Mango may help promote a healthy digestive regularity due to its high water and fiber content. In addition to fiber, mangoes have been shown to have bowel-stimulating properties.
In a recent study, the subjects who consumed mango experienced better intestinal activity and reduced inflammation. Both factors contribute to intestinal health and wellness.
5. Mangoes make everything taste better.
The best part of my job is recommending tasty and nourishing foods like mangoes. This succulent fruit will boost the flavor, color, and nutrition of any dish.
They work well in salads, smoothies, fruit dips, bread, and muffin recipes. I've successfully incorporated mangoes into fresh salsas and grilled chicken dishes—they add that perfect tropical, refreshing flavor.
Below are two quick recipes that I hope you enjoy as much as my family does.
Mango, Cucumber + Avocado Salad
- ¼ cup lime juice
- 1 tablespoon extra-virgin olive oil
- 2 tablespoons fresh cilantro, finely chopped
- 1 cup cucumber, peeled and diced
- 1 cup mango, diced

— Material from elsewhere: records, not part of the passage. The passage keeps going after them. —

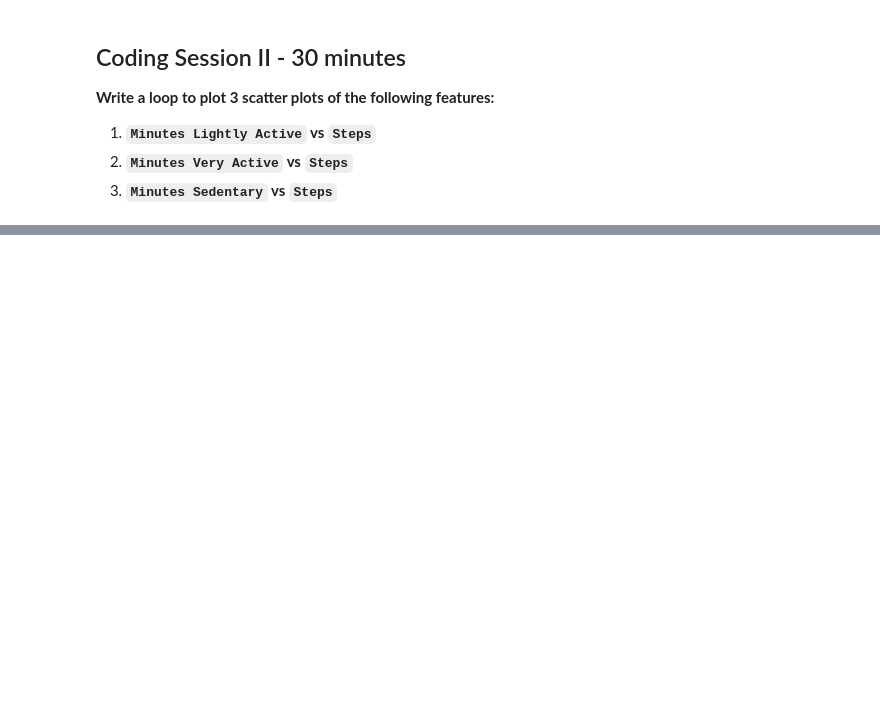
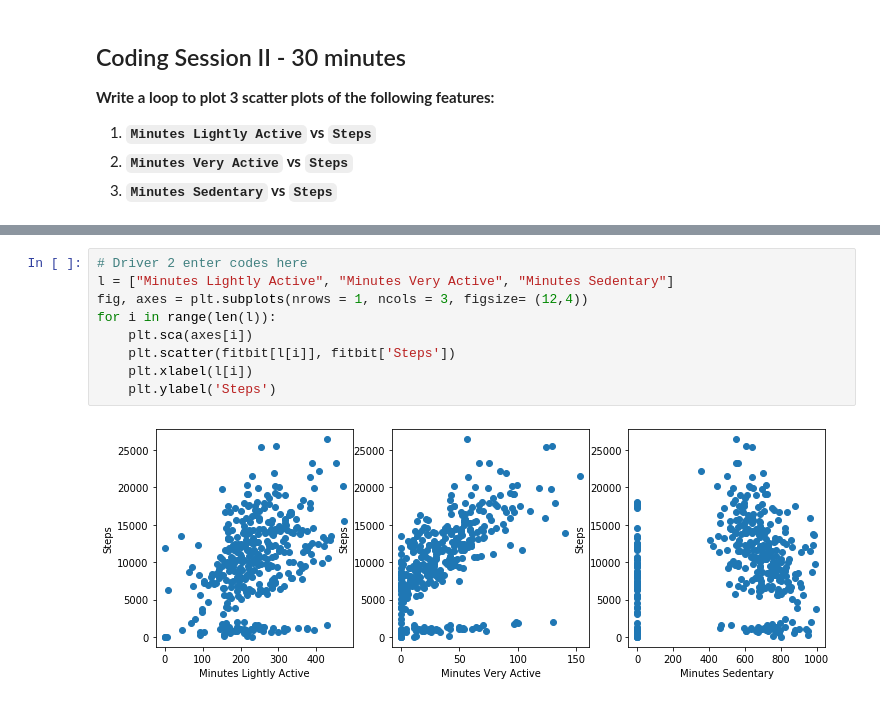
Before and after one commit to yaakx/dataptmad1019, a Jupyter notebook: module-2/lab-matplotlib-seaborn/your-code/challenge-2.ipynb, the cells around one changed output, grey strips where cells are left out. Drawn from its saved outputs; the diff is of its cells as text; blank space fills up the shorter version.

```diff
--- a/module-2/lab-matplotlib-seaborn/your-code/challenge-2.ipynb
+++ b/module-2/lab-matplotlib-seaborn/your-code/challenge-2.ipynb
@@ -59,0 +122,11 @@ Hints:
+# %%
+# Driver 2 enter codes here
+l = ["Minutes Lightly Active", "Minutes Very Active", "Minutes Sedentary"]
+fig, axes = plt.subplots(nrows = 1, ncols = 3, figsize= (12,4))
+for i in range(len(l)):
+    plt.sca(axes[i])
+    plt.scatter(fitbit[l[i]], fitbit['Steps'])
+    plt.xlabel(l[i])
+    plt.ylabel('Steps')
+# %% [output]
+[figure, added]
```
Also changed, not shown: parts of 8 cells of this notebook, 3 other files.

- 1 cup avocado, diced
- salt to taste
Combine the lime juice, olive oil, cilantro, and salt in a small container. Mix the cucumber, mango, and avocado in another bowl, and add the lime juice mixture. Stir well and refrigerate for about 15 minutes before serving.
Shrimp + Mango Stir-Fry
- 2 tablespoons sesame oil
- ½ large yellow onion, chopped
- 2 garlic cloves, minced
- ½ red bell pepper, chopped
- ½ green bell pepper, chopped
- 2 tablespoons low-sodium soy sauce
- ¼ cup lime juice
- 1 pound large, deveined shrimp with tails removed
- 1 cup diced mango
- 2 tablespoons finely chopped fresh cilantro
- salt to taste
1. Heat oil in a skillet over medium heat. Add onions and sauté until translucent. Add garlic and red and green bell peppers, and cook for about 5 to 7 minutes.
2. Add soy sauce and lime juice to the skillet and combine well; let it cook for 5 more minutes. Add shrimp and cook for 3 to 5 minutes. Add mango and stir to incorporate and warm through.
3. Serve stir fry with rice, pasta, or quinoa, and garnish it with some cilantro and lime.